Saturday, November 9, 2013

Going All Social

I was looking through some cartoons and came across this one, done back in July. I am currently working on a large 'social intranet' project and I had forgotten about this:

Ain't it the #truth :-)


Monday, October 28, 2013

Hauraki Rail Trail 02

The second installment of our cycling adventures on the Hauraki Rail Trail - this time heading from Paeroa towards Thames.

Paeroa to Matatoki

It was the Saturday or Labour Weekend, and the weather was clear and warm, so we decided to do more of the Hauraki Rail Trail, this time heading in the other direction - towards Thames. We decided we would go as far as Kopu and back, which would be about 66km round-trip. In the end we stopped at Matatoki and decided that we would forgo the extra distance, and get home at a reasonable hour.

This is about 12km from Paeroa where someone has put two chairs under the shade of some trees. An excellent place to stop for our lunch-break.

We continued on to Matatoki where there is an excellent cafe. We decided to turn back from there and so the whole trip was 40kms - at an average on the trail of 14km/hr. It was easy - just a bit more endurance required from the week before.

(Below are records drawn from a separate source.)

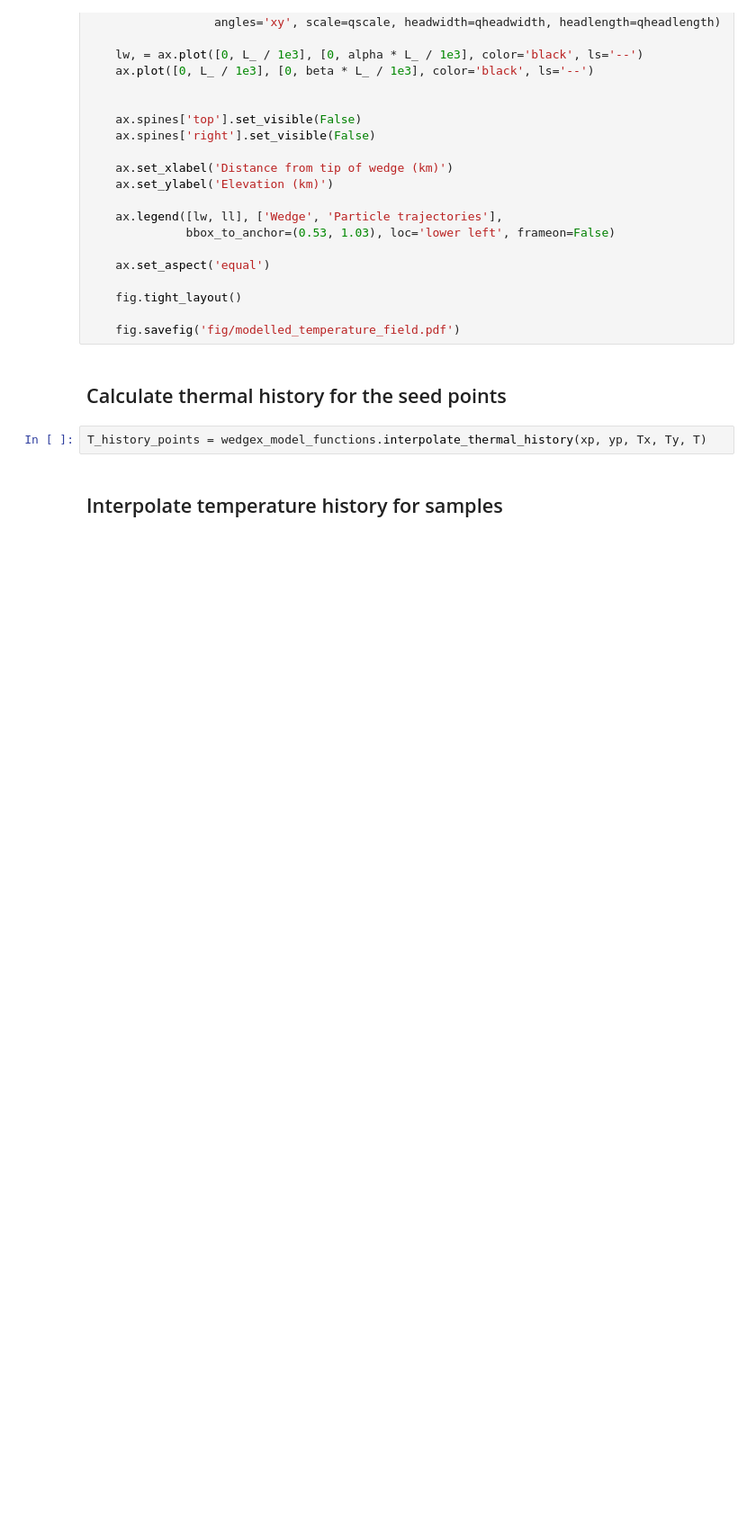
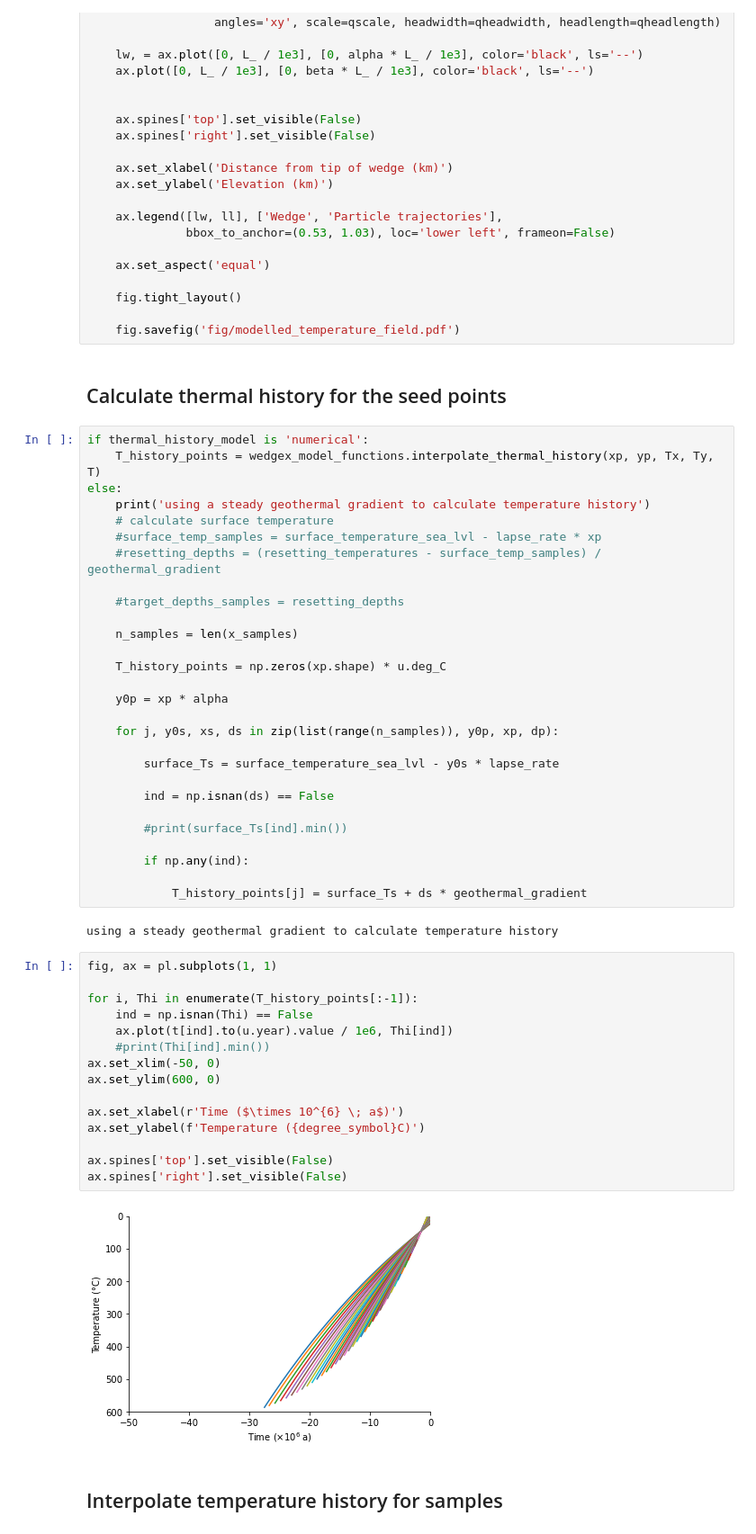
Before and after one commit to ElcoLuijendijk/wedgex, a Jupyter notebook: wedgex.ipynb, the cells around one changed output. Shown at 90% size. Saved outputs shown, nothing was run; the diff lists cells and outputs as text; blank space fills up the shorter version.

```diff
--- a/wedgex.ipynb
+++ b/wedgex.ipynb
@@ -444,8 +449,53 @@ if thermal_history_model == 'numerical':
     fig.savefig('fig/modelled_temperature_field.pdf')
 # %% [markdown]
 ## Calculate thermal history for the seed points
-# %%
-T_history_points = wedgex_model_functions.interpolate_thermal_history(xp, yp, Tx, Ty, T)
+# %%
+if thermal_history_model is 'numerical':
+    T_history_points = wedgex_model_functions.interpolate_thermal_history(xp, yp, Tx, Ty, T)
+else:
+    print('using a steady geothermal gradient to calculate temperature history')
+    # calculate surface temperature
+    #surface_temp_samples = surface_temperature_sea_lvl - lapse_rate * xp
+    #resetting_depths = (resetting_temperatures - surface_temp_samples) / geothermal_gradient
+
+    #target_depths_samples = resetting_depths
+
+    n_samples = len(x_samples)
+
+    T_history_points = np.zeros(xp.shape) * u.deg_C
+
+    y0p = xp * alpha
+
+    for j, y0s, xs, ds in zip(list(range(n_samples)), y0p, xp, dp):
+
+        surface_Ts = surface_temperature_sea_lvl - y0s * lapse_rate
+
+        ind = np.isnan(ds) == False
+
+        #print(surface_Ts[ind].min())
+
+        if np.any(ind):
+
+            T_history_points[j] = surface_Ts + ds * geothermal_gradient
+# %% [output]
+using a steady geothermal gradient to calculate temperature history
+# %%
+fig, ax = pl.subplots(1, 1)
+
+for i, Thi in enumerate(T_history_points[:-1]):
+    ind = np.isnan(Thi) == False
+    ax.plot(t[ind].to(u.year).value / 1e6, Thi[ind])
+    #print(Thi[ind].min())
+ax.set_xlim(-50, 0)
+ax.set_ylim(600, 0)
+
+ax.set_xlabel(r'Time ($\times 10^{6} \; a$)')
+ax.set_ylabel(f'Temperature ({degree_symbol}C)')
+
+ax.spines['top'].set_visible(False)
+ax.spines['right'].set_visible(False)
+# %% [output]
+[figure, added]
 # %% [markdown]
 ## Interpolate temperature history for samples
 # %%
```
Also changed, not shown: parts of 12 cells of this notebook, 7 other files.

Slowly building up for some longer trips. The cyclo-cross tyres are working out well on the gravel surface - but the lack of suspension in the bikes design makes the ride a bit more of an effort - comfort-wise.

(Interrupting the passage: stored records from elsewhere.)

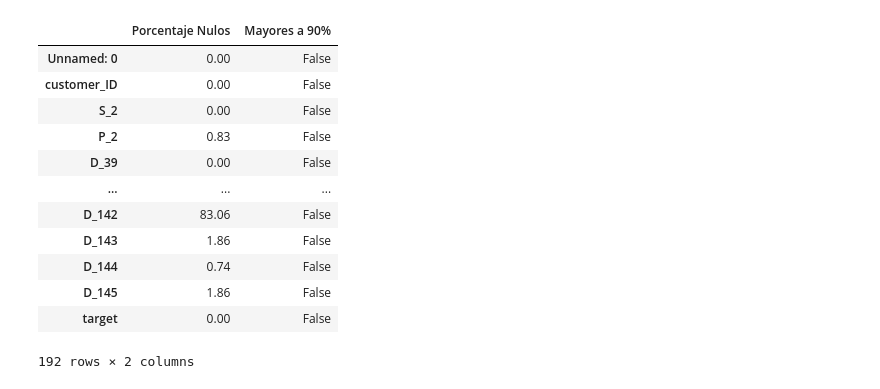
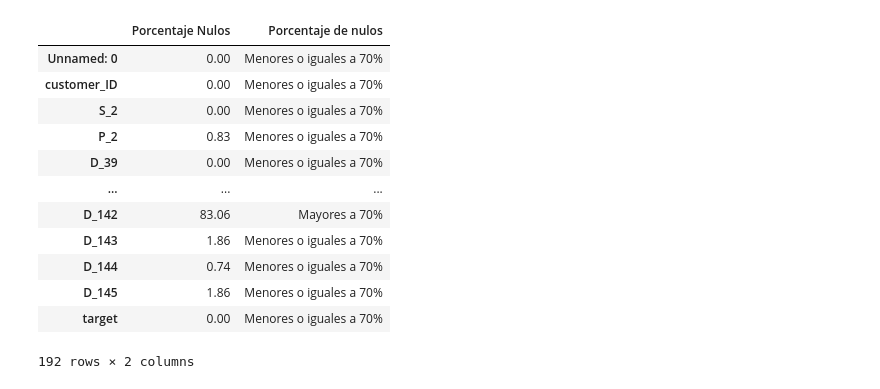
Before and after one commit to BraianV/Org-Datos-Grupo-19, a Jupyter notebook: notebooks/Levantar la data .ipynb, the cells around one changed output. Cells and saved outputs as stored; diff of their text form; code cells hidden in the pictures.

```diff
--- a/notebooks/Levantar la data .ipynb
+++ b/notebooks/Levantar la data .ipynb
@@ -43,30 +22,31 @@ memory usage: 405.1+ MB
 # %%
-#Como son casi 200 columnas, me fijo si alguna de ellas tiene muchos nulos >90% y si es asi veo como
+#Como son casi 200 columnas, me fijo si alguna de ellas tiene muchos nulos >70% y si es asi veo como
 #los puedo solucionar
 
 porcentaje_nulos = df_original.isnull().sum()
 porcentaje_nulos = round(porcentaje_nulos/len(df_original)*100,2)
 
 
-#Creo un dataframe con esos porcentajes y si son mayores a 90
+#Creo un dataframe con esos porcentajes y si son mayores a 70
 total_nulos = pd.DataFrame(porcentaje_nulos,columns=["Porcentaje Nulos"])
 
 
 #Donde 1=True, 0=False
-total_nulos['Mayores a 90%'] = np.where(total_nulos['Porcentaje Nulos']>90,True,False)
+total_nulos['Porcentaje de nulos'] = np.where(total_nulos['Porcentaje Nulos']>70,'Mayores a 70%',
+    'Menores o iguales a 70%')
 
 total_nulos
 # %% [output]
-|  | Porcentaje Nulos | Mayores a 90% |
-| Unnamed: 0 | 0.00 | False |
-| customer_ID | 0.00 | False |
-| S_2 | 0.00 | False |
-| P_2 | 0.83 | False |
-| D_39 | 0.00 | False |
+|  | Porcentaje Nulos | Porcentaje de nulos |
+| Unnamed: 0 | 0.00 | Menores o iguales a 70% |
+| customer_ID | 0.00 | Menores o iguales a 70% |
+| S_2 | 0.00 | Menores o iguales a 70% |
+| P_2 | 0.83 | Menores o iguales a 70% |
+| D_39 | 0.00 | Menores o iguales a 70% |
 | ... | ... | ... |
-| D_142 | 83.06 | False |
-| D_143 | 1.86 | False |
-| D_144 | 0.74 | False |
-| D_145 | 1.86 | False |
-| target | 0.00 | False |
+| D_142 | 83.06 | Mayores a 70% |
+| D_143 | 1.86 | Menores o iguales a 70% |
+| D_144 | 0.74 | Menores o iguales a 70% |
+| D_145 | 1.86 | Menores o iguales a 70% |
+| target | 0.00 | Menores o iguales a 70% |
 192 rows × 2 columns
```
Also changed, not shown: parts of 13 cells of this notebook.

Saturday, October 19, 2013

Hauraki Rail Trail 01

A beautiful weekend weather-wise, we decided to go down to the Hauraki Rail Trail for a cycle.

I have put cyclo-cross tyres on our bikes so we can tackle gravel and off-road trails, and everything went very well.

Paeroa to Waikino

We completed the Paeroa to Waikino section, which is 14km, and back, as an afternoon ride, after the business of Saturday morning was over. Had the GoPro mounted on the handbars of the bike. Got a much smoother clip than I thought I would get. These three images are snapshots from the stream.

The trail runs along-side a road, then through open farmland until it meets with the Ohinemuri River which runs through the Karangahake Gorge.


The rail trail runs through a tunnel which is over a km long. In the direction we went we first crossed the rail bridge over the river. It is uphill through the tunnel, but the whole trail is very flat and easy.
If you wanted an easy 'first-time' experience of a rail trail, then this would be the one ;-)

The tunnel entrance

The tunnel exit (from the inside) - a bit like birth perhaps?


We stopped by the river to have lunch and then proceeded across the river to the Waikino Rail Station where we got a coffee, before turn around and heading back to Paeroa.


  • 14 km each way
  • Flat, no hills
  • About an hour and a half each way with sight-seeing
  • Take a torch or bike-lights for the tunnel - not to see, but to be seen by others coming the other way

Yes, sore bums afterward - but we are already planning to do the Thames to Paeroa leg next.